You may think that your child does not eat anywhere near that amount of added sugar in a year but you may be surprised to find that they are eating more than you realize. Take some time to observe what your children are eating. Add up an average days amount starting with breakfast and finishing with their after dinner snack. Follow these steps:
1. Look at the labels of foods and beverages that your child commonly consumes and write down the amount of Sugar on the label that the product contains (if they eat or drink more than one serving multiply the grams of sugar by the number of servings).
3. At breakfast, don’t count the first 4oz of juice if your child is younger than 7 years of age and 8 ounces of juice if your child is 7 years or older. Beyond that count the grams of sugar; add to that the amount of sugar in their cereal, toaster cake or other breakfast item
4. Add up the grams of sugar in their morning snack. If they drink flavored milk, don’t count the first 12 grams of sugar in 8 ounces of milk as that is from lactose.
5. Add the grams of sugar from lunch; vegetables, fruit, and regular milk do not count towards their daily sugar intake. Count only those food or beverages that have a food label plus any sugar added to your child’s food.
6. Add the grams of sugar in their afternoon snack and beverage
7. Add the grams of sugar in any sauces, ketchup or other foods that have sugar added to them at dinner; marshmallows on potatoes etc…
8. Add the grams of sugar from any snack, dessert your child has before bed. This will give you their grand total for the day in grams of sugar. Multiply that number by 365 days of the year.
To figure out how to translate grams of sugar per year into something you and your child can understand compute the following:

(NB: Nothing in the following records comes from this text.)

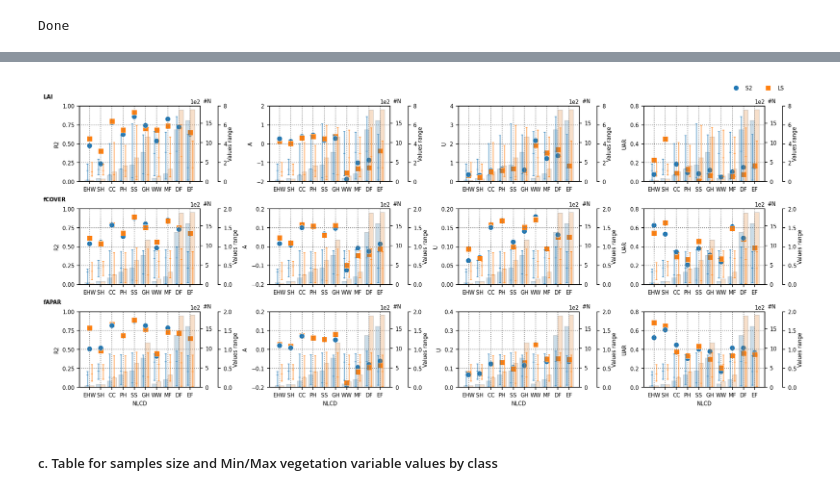
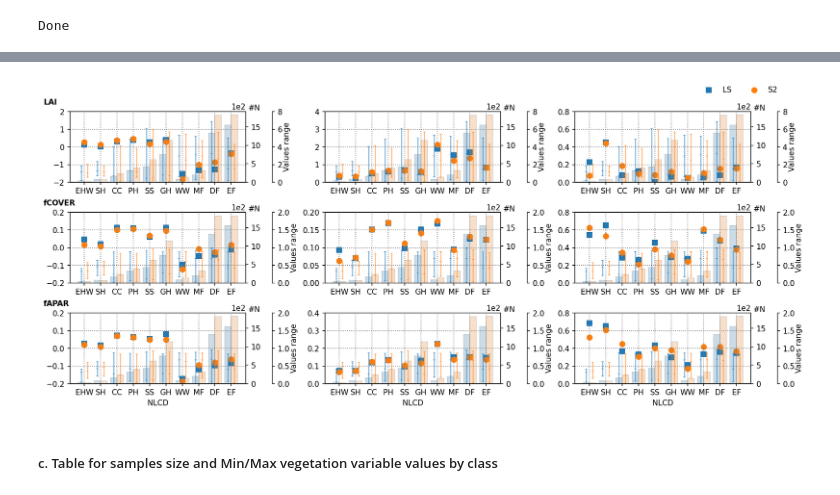
Before and after one commit to djamainajib/Landsat-Validation-paper, a Jupyter notebook: 1_Validation-LEAF-Toolbox-SL2P-LS_NEON_ND-LS.ipynb, the cells around one changed output, grey strips where cells are left out. Saved outputs shown, nothing was run; the diff lists cells and outputs as text; code cells hidden in the pictures.

```diff
--- a/1_Validation-LEAF-Toolbox-SL2P-LS_NEON_ND-LS.ipynb
+++ b/1_Validation-LEAF-Toolbox-SL2P-LS_NEON_ND-LS.ipynb
@@ -524,10 +537,10 @@ hue_order=['EHW', 'SH',  'CC', 'PH', 'SS', 'GH','WW', 'MF','DF', 'EF']
 palette="tab10"
 palette_r="tab10_r"
 # %%
-sensor='LS'
+sensor='S2'
 samplesDF=eval('samplesList%s[0][:]'%(sensor))
 samplesDF = samplesDF.rename(columns={'LAI_total':'LAI','fCOVER_total':'fCOVER','fAPAR_total':'fAPAR'})
 samplesDFfig1 = samplesDF[['LAI','fCOVER','fAPAR','NLCD_class']]
 g = sns.pairplot(samplesDFfig1, hue='NLCD_class',  hue_order=hue_order,markers= 'o',palette=palette_r,plot_kws={'alpha': 0.50,"s": 10})
-plt.savefig(os.path.join(output_path,'0_reference_variables_%s.png'%(sensor)))
+#plt.savefig(os.path.join(output_path,'0_reference_variables_%s.png'%(sensor)))
 # %% [output]
@@ -600,13 +604,17 @@ done
 varmax={'LAI':7,'fCOVER':1,'fAPAR':1}
 errmax1={'LAI':0.20,'fCOVER':0.15,'fAPAR':0.15}
 errmax2={'LAI':1,'fCOVER':0.05,'fAPAR':0.05}
+# %%
+plt.rcParams.update({'font.size': 14})
 # %% [markdown]
 ##### a. Cross-validation
 # %%
+
+
 sensor='LS'
 samplesDF=eval('samplesList%s[0][:]'%(sensor))
 samplesDF=samplesDF[samplesDF['outlier_flag_total']==0]
-fig, ax = plt.subplots(1,3,figsize=(14,6),constrained_layout = True, dpi=150,width_ratios=(1,1,1.1))
+fig, ax = plt.subplots(1,3,figsize=(14,6),constrained_layout = True, dpi=150,width_ratios=(1,1,1.2))
 ax[0].annotate(f'Sensor : {sensor} (p={p})', xy=(0,1.1), xycoords='axes fraction')
 
 for idx,variableName in enumerate(['LAI','fCOVER','fAPAR']):
@@ -616,8 +624,11 @@ for idx,variableName in enumerate(['LAI','fCOVER','fAPAR']):
         x='%s_%se_total_estimate'%(variableName,variableName)
 
     data=samplesDF[:]
-    g=sns.jointplot(data=data, x=x, y=y, hue='NLCD_class',hue_order=hue_order,marker='o',alpha=0.75,s=20,palette=palette_r,xlim=[0,varmax[variableName]], ylim=[0,varmax[variableName]],marginal_ticks=True,legend=True,height=6, ratio=5, space=0.4,marginal_kws={'alpha':0.15,'fill':True})
-    plt.legend(loc=2, bbox_to_anchor=(1.2,0.5,0, 0.5), borderaxespad=0, frameon=False,markerscale=2, fontsize='medium',title_fontsize='medium',title='NLCD')
+    #data=data[data['NLCD_class']=='DF']
+
+    g=sns.jointplot(data=data, x=x, y=y, hue='NLCD_class',hue_order=hue_order,marker='o',alpha=0.75,s=20,palette=palette_r,xlim=[0,varmax[variableName]], ylim=[0,varmax[variableName]],marginal_ticks=True,legend=True,height=6, ratio=4, space=0.7,marginal_kws={'alpha':0.15,'fill':True})
+    #g=sns.jointplot(data=data, x=x, y=y, hue='Site',marker='o',alpha=0.75,s=20,palette=palette_r,xlim=[0,varmax[variableName]], ylim=[0,varmax[variableName]],marginal_ticks=True,legend=True,height=6, ratio=5, space=0.4,marginal_kws={'alpha':0.15,'fill':True})
+    plt.legend(loc=2, bbox_to_anchor=(1.25,0.5,0, 0.5), borderaxespad=0, frameon=False,markerscale=2, fontsize='large',title_fontsize='large',title='NLCD')
 
     plt.plot(np.linspace(0,varmax[variableName],100),np.linspace(0,varmax[variableName],100)+np.maximum(np.linspace(0,varmax[variableName],100)*errmax1[variableName],errmax2[variableName]),color='black',linestyle='dotted')
     plt.plot(np.linspace(0,varmax[variableName],100),np.linspace(0,varmax[variableName],100)+np.minimum(-np.linspace(0,varmax[variableName],100)*errmax1[variableName],-errmax2[variableName]),color='black',linestyle='dotted')
@@ -638,7 +649,7 @@ for idx,variableName in enumerate(['LAI','fCOVER','fAPAR']):
     plt.annotate(f'UAR={uar:.2f}', xy=(0.8, 0.07), xycoords='axes fraction')
     plt.xlim([0,varmax[variableName]])
     plt.ylim([0,varmax[variableName]])
-    plt.title('(%s)'%('abcde'[idx]), pad=70)
+    plt.title('(%s)'%('abcde'[idx]), pad=80)
 
     fn=os.path.join(output_path,'Figure_2_%s_p%s_2.png'%(sensor,p))
     g.savefig(fn,dpi=150,bbox_inches='tight')
@@ -646,7 +657,7 @@ for idx,variableName in enumerate(['LAI','fCOVER','fAPAR']):
     if variableName=='fAPAR':
         ax[idx].imshow(mpimg.imread(fn))#,extent=(0,0.8,0,0.8)
     else:
-        ax[idx].imshow(mpimg.imread(fn)[:,:-130,:])
+        ax[idx].imshow(mpimg.imread(fn)[:,:-180,:])
     [x.set_axis_off() for x in ax.ravel()]
 plt.savefig(fn,bbox_inches='tight')
 plt.show()
@@ -741,19 +824,25 @@ Done
 # %%
 cmap = ListedColormap(sns.color_palette())
-plt.rcParams.update({'font.size':7})
-fig, ax = plt.subplots(3,4,figsize=(14,6),constrained_layout = True, dpi=150)
-markers=['o','s']
+plt.rcParams.update({'font.size':10})
+fig, ax = plt.subplots(3,3,figsize=(14,6),constrained_layout = True, dpi=150)
+markers=['X','*']
 for ii, variableName in enumerate(['LAI','fCOVER','fAPAR']):
     data0=df[df['Variable']==variableName]
     data0=data0[data0['NLCD']!='All']
 
-    ax[ii,0].annotate(f'{variableName}', xy=(-0.3,1.1), xycoords='axes fraction',weight="bold")
-    for jj,stat in enumerate(['R2','A','U','UAR']):#['R2','A','U','UAR']
+    ax[ii,0].annotate(f'{variableName}', xy=(-0.15,1.1), xycoords='axes fraction',weight="bold")
+    for jj,stat in enumerate(['A','U','UAR']):#['R2','A','U','UAR']
 
         ax1 = ax[ii,jj].twinx()
         ax2 = ax[ii,jj].twinx()
         ax2.spines.right.set_position(("axes", 1.15))
-        p1=sns.scatterplot(data=data0, y=stat, x='NLCD', hue='Sensor',hue_order=['S2','LS'],style='Sensor',style_order=['S2','LS'],markers=markers,alpha=1,s=50,palette=palette, ax=ax[ii,jj],legend=(ii==0)&(jj==3))
+        dataLS=data0[data0['Sensor']=='LS']
+        dataS2=data0[data0['Sensor']=='S2']
+
+        #p1=sns.scatterplot(data=data0, y=stat, x='NLCD', hue='Sensor',hue_order=['S2','LS'],style='Sensor',style_order=['S2','LS'],markers=markers,alpha=1,size='Sensor',  sizes=[40, 40],size_order=['S2','LS'],palette=palette, ax=ax[ii,jj],legend=True)#(ii==0)&(jj==2)
+        p0=ax[ii,jj].scatter(dataLS['NLCD'], dataLS[stat], marker ="s",color =cmap.colors[0],s = 50,label='LS')
+        p1=ax[ii,jj].scatter(dataS2['NLCD'], dataS2[stat], marker ="o",color =cmap.colors[1],s = 50,label='S2')
+
         p2=sns.barplot    (data=data0, y='N',  x='NLCD', hue='Sensor',hue_order=['S2','LS'],alpha=0.25,palette=palette,edgecolor=".5", ax=ax1,legend=False)
 
         data1=data0[data0['Sensor']=='S2'].reset_index()
@@ -769,32 +858,32 @@ for ii, variableName in enumerate(['LAI','fCOVER','fAPAR']):
             xticks=np.round(ax[ii,jj].get_yticks(),nbins)
             ax[ii,jj].set_ylim(top=nbins*xticks[1])
             ax[ii,jj].set_yticks(np.arange(0,1.1*nbins*xticks[1],xticks[1]))
         else:
             xmax=max(np.abs(data0[stat]))
             ax[ii,jj].set_ylim([0,xmax])
             ax[ii,jj].locator_params(axis='y', nbins=nbins)
             xticks=np.round(ax[ii,jj].get_yticks(),nbins)
             ax[ii,jj].set_ylim(bottom=-nbins*xticks[1],top=nbins*xticks[1])
 
         if variableName=='fAPAR':
             ax[ii,jj].set_xlabel('NLCD',weight="normal")
         else:
             ax[ii,jj].set_xlabel('')
 
         ax2.set_ylim(bottom=0)
         ax2.locator_params(axis='y', nbins=nbins)
         xticks=np.round(ax2.get_yticks(),nbins)
         ax2.set_ylim(top=nbins*xticks[1])
         ax2.set_yticks(np.arange(0,1.1*nbins*xticks[1],xticks[1]))
 
         ax1.ticklabel_format(axis='y', style='sci', scilimits=(2,2))
         ax1.set_ylabel('#N', ha='right', y=1.1, rotation=0, labelpad=-1)
         ax2.set_ylabel('Values range', rotation=90, labelpad=1)
 
         ax[ii,jj].grid(color='grey', linestyle=':', linewidth=1)
 
-ax[0,3].legend(loc=2,bbox_to_anchor=(0.7,1.3),ncols=2,borderaxespad=0, frameon=False,markerscale=1, fontsize='medium',title_fontsize='medium') # ,title='NLCD')
+ax[0,2].legend(loc=2,bbox_to_anchor=(0.7,1.4),ncols=2,borderaxespad=0, frameon=False,markerscale=1, fontsize='medium',title_fontsize='medium') # ,title='NLCD')
 plt.savefig(os.path.join(output_path,'Figure_3_statists_by_class_p%s.png'%(p)),bbox_inches='tight')
 plt.show()
 # %% [output]
-[figure, old version]
+[figure, new version]
```
Also changed, not shown: parts of 30 cells of this notebook.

Total grams of sugar per year divided by 4 = teaspoons per year
Teaspoons per year divided by 48 = cups of sugar per year

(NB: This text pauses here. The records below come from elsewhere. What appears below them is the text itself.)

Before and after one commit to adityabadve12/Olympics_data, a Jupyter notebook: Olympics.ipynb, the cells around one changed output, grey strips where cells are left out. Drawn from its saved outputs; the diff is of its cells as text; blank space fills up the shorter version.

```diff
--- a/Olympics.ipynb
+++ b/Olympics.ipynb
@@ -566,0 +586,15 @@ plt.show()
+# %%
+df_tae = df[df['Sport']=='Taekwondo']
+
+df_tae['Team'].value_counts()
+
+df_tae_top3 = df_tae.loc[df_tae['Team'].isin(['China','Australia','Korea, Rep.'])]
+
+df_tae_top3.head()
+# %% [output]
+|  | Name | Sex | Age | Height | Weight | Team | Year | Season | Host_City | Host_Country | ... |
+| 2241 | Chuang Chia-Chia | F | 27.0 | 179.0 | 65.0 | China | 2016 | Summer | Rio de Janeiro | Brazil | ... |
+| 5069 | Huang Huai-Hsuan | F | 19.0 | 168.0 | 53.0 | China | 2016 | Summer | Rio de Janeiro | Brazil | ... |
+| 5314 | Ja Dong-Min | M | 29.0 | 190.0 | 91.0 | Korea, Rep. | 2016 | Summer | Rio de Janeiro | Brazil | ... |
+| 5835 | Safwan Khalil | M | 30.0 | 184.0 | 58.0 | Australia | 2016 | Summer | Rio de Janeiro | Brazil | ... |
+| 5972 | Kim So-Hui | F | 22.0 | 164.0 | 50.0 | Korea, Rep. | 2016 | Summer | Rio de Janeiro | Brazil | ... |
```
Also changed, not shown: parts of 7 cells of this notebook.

Once you figure out how many cups of sugar your child is consuming every year, show your child how much this is. This is an effective tool if you are having a hard to time convincing your child to switch from flavored milk to regular milk or to stop choosing the sugar loaded yogurts or any other sweet treat your child has trouble limiting. Calculate what this adds up to in a year from just that one food or drink and pour that amount of sugar into a glass or bowl to show them how much they are consuming. This exercise is sure to have an impact on them for years to come.
Totally forbidding your child sweet treats will probably backfire on you and cause your child to want more of them. Your goal is to limit the amount of sweet treats that your child eats to one a day. In reality some days they will have more and hopefully on some they will have less. Let me know what you found!